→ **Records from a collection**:
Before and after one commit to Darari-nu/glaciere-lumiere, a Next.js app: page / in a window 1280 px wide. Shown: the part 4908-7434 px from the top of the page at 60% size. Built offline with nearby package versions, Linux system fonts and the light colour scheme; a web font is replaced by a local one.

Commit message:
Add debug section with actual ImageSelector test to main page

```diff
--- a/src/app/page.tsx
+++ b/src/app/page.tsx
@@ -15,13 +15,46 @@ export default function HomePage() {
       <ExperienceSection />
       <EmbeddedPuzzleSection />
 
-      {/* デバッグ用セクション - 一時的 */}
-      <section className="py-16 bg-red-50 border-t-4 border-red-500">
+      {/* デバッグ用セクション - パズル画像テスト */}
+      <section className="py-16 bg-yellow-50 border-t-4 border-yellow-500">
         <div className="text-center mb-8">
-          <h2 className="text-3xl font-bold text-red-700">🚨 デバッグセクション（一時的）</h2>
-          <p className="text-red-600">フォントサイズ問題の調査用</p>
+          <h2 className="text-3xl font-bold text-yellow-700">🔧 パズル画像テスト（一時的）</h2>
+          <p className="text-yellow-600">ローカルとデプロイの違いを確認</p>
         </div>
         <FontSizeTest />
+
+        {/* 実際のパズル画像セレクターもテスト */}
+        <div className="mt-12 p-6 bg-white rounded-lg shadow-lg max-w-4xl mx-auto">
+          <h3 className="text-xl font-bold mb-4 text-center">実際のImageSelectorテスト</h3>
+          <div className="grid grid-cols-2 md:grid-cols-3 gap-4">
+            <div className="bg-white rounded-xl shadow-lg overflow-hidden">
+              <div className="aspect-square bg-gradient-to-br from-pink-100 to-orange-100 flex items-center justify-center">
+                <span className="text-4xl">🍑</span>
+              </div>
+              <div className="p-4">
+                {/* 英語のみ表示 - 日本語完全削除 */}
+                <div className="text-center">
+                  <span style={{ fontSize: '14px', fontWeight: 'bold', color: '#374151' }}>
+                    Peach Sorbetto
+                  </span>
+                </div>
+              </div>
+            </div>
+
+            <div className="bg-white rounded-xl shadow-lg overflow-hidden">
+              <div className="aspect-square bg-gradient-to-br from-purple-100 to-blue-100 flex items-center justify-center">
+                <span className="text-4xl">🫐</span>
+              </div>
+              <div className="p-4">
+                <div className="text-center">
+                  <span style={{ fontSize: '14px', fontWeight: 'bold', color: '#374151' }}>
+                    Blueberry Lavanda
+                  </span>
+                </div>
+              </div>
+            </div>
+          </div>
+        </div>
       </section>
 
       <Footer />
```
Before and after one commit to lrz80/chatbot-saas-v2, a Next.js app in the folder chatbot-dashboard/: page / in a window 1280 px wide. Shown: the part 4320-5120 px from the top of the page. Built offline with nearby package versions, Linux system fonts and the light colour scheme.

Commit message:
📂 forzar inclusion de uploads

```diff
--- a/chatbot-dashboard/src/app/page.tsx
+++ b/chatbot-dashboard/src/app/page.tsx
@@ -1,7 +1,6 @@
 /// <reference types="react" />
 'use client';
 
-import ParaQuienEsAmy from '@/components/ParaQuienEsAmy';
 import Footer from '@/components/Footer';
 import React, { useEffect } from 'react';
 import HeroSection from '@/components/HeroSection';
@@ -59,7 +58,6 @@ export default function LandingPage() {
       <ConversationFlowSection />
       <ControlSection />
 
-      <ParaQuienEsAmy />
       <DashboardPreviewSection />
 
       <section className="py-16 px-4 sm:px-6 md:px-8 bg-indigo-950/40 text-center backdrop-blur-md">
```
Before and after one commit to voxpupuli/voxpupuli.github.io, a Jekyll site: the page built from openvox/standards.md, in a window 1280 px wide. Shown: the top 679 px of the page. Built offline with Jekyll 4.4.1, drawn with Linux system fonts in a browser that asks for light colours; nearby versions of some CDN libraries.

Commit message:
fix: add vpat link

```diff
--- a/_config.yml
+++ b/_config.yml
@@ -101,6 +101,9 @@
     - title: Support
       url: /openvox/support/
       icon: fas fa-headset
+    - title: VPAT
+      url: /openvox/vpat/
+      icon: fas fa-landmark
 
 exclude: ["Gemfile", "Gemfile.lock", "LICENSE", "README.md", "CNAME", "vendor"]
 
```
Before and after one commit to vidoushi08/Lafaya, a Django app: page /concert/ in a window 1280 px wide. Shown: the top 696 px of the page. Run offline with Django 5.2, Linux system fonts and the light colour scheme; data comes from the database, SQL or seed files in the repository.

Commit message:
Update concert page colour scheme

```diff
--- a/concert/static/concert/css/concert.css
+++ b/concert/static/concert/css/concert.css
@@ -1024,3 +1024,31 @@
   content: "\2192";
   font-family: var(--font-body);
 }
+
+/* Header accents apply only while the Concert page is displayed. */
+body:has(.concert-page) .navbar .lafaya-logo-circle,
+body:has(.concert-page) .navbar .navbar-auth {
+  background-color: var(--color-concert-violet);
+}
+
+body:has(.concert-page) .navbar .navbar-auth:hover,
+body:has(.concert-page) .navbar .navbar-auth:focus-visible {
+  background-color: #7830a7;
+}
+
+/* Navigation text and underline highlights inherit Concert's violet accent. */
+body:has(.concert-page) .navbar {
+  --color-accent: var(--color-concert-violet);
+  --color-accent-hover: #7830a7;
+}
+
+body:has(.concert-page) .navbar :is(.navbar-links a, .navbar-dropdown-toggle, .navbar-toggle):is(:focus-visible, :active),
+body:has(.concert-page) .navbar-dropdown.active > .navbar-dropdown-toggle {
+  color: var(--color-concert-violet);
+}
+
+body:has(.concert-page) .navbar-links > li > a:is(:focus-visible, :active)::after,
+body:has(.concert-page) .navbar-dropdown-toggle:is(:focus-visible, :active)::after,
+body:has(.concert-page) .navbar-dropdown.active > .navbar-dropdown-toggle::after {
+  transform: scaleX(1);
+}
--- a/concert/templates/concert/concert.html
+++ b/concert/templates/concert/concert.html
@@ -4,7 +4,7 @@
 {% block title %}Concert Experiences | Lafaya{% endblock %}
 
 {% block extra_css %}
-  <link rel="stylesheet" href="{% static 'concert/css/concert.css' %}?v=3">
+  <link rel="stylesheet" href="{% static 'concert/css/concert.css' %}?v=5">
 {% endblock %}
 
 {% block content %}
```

→ **EXERCISE**: All lines of the records above with the word "export" in them are to be copied.

→ **ANSWER TO THE EXERCISE**:
@@ -15,13 +15,46 @@ export default function HomePage() {
@@ -59,7 +58,6 @@ export default function LandingPage() {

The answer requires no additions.